An examination by New Jersey Future shows that the state’s new business incentive programs are largely effective at following state plan guidelines and directing job growth to smart-growth areas.
The Economic Opportunity Act of 2013 included additional incentives for projects destined for “smart-growth” areas. This report analyzes how effective the updated incentives have been at directing growth to those areas. December 2014.
There is a significant mismatch in New Jersey between where large numbers of older residents live and which municipalities are most prepared to accommodate them. This report matches every municipality against four age-friendliness indicators, and analyzes the degree to which New Jersey’s older residents are living in places that, from a land-use perspective, are not prepared to accommodate their changing needs. January 2014.
Call for entries for the 2014 Smart Growth Awards. The awards celebration is June 5, 2014, in Newark.
Two webinars examining how communities can implement the state’s updated non-contiguous cluster development law to steer growth to areas that make sense and preserve the open land that would otherwise have been needed to accommodate that growth. Tuesday, Dec. 3, 2013, at noon and Tuesday, Dec. 10, 2013, at noon.
A one-hour webinar that will review how several communities in New Jersey have passed non-contiguous clustering ordinances as a method of preserving land and fighting sprawl, and how two communities have implemented their ordinances. Wednesday, Nov. 7, 2012; 12:30 PM – 1:30 PM. NO RECORDING AVAILABLE.
Reports, Presentations and Testimony
- New Jersey Future Van Abs 2014 Pinelands Growth Area Water Assessment
- 02/17/2014 - Creating Places To Age in New Jersey Municipal Best Practices
- Creating Places To Age in New Jersey municipal data
- Creating Places To Age Bergen-Passaic Supplement
- 3/11/2013: Economic Investments Strategically and Avoid Subsidizing Sprawl
- How Clustering Works
- 04/02/2012: NJFuture Comments to State Planning Commission on Draft State Strategic Plan
- 12/14/2011: Joint Statement on A4422-S3165 Permit Extension Act

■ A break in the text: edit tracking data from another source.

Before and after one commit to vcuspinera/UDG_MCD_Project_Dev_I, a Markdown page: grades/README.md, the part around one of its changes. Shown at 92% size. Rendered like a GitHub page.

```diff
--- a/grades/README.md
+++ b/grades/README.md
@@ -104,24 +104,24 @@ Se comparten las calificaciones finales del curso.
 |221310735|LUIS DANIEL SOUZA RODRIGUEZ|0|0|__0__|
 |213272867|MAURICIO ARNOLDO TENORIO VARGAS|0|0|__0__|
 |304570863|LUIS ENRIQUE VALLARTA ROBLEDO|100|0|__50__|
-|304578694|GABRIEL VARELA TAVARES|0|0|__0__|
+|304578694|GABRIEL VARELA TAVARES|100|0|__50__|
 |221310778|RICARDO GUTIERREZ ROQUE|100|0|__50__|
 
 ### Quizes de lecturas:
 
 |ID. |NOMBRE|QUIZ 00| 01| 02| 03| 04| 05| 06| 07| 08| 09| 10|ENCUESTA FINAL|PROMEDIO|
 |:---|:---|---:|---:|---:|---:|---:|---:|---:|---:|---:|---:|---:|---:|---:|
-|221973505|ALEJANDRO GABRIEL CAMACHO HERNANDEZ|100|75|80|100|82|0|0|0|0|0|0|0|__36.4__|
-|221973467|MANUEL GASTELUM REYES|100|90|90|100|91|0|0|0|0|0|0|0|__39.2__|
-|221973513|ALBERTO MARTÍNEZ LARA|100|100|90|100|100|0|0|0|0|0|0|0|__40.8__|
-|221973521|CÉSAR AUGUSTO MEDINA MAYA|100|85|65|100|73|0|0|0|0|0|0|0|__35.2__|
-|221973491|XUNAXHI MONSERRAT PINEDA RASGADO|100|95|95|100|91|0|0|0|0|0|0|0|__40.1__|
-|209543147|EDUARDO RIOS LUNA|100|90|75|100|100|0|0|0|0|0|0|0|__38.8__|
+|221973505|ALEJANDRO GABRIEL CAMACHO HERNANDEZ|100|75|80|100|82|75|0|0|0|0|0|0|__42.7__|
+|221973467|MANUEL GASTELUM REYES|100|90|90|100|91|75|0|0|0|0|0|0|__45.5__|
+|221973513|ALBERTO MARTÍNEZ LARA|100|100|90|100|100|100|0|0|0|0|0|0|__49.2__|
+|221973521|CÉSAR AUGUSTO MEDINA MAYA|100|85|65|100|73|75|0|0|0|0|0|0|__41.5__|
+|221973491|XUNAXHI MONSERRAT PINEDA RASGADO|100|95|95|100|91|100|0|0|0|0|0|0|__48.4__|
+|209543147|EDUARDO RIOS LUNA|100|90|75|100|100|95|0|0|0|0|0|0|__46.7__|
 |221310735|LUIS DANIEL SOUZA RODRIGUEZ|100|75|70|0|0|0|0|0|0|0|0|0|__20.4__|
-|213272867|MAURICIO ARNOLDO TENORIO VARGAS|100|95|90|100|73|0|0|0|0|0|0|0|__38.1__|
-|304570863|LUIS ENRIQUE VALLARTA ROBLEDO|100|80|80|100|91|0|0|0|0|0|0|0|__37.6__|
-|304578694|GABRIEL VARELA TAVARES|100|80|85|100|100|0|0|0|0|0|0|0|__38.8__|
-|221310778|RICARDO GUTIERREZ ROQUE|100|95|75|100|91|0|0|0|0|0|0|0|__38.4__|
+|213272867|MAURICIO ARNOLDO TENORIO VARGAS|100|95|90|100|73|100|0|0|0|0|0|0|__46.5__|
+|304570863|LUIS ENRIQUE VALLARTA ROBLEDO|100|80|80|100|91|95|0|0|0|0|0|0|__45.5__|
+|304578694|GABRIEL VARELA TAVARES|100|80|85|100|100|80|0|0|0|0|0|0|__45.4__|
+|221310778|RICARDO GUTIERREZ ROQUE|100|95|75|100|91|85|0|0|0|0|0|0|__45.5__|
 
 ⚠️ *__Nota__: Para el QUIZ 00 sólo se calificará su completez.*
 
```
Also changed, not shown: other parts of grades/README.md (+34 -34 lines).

- Land Use Trends NJPHA 2011
- 11/30/2011: Coalition Statement on Grow NJ Bill
- Financial Benefits of Density in Two New Jersey Downtowns 7-11 (Intern report)
- Executive Order-78
- 10/18/2011: Comments: Proposed Amendments to BPU Main Extension Rules
- 10/14/2011: Comments: OCE Clean Energy Incentives Proposal
- Smart Growth NJ August 2011 Poll Report
- Route 1 Planning Through Partnerships
- Case Studies in Transfer of Development Rights 8-10 (Intern report)
- 05/07/2009 Testimony on Urban Transit Hub Tax Credit Act
- 04-03-2009 Letter to DEP re Global Warming Solutions Fund Rules
- Presentation: Affordable Land Preservation Tools 6-1-11
- Notes on Affordable Land Preservation Tools 6-1-11
- Transfer of Development Rights Task Force Report 08-11-10
- APA-NJ Non-Contiguous Clustering 3-08
- Case Study Hopewell Township 08-00
- Achieving Genuine Prosperity 04-01
- Rethinking Farmland Preservation in New Jersey 05-01
- Presentation: The Status of Transfer of Development Rights in New Jersey 12-10
- Transfer of Development Rights (Updated) 05-04
- Tax Reform 09-03
- Planning Ahead 11-09
- A New Vision for the Highlands 02-04
- Impact Fees 01-04
- Historic Preservation 03-05
- Climate Change and Land Use 10-08
- Smart Conservation: The "Green" Side of Smart Growth
- Race to the Middle: The Homogenization of New Jersey's Population Density
- Moving Out: New Jersey's Population Growth and Migration Patterns
- Getting to Work 11-08
- Built Out Permit Activity 12-10
- Built Out 12-10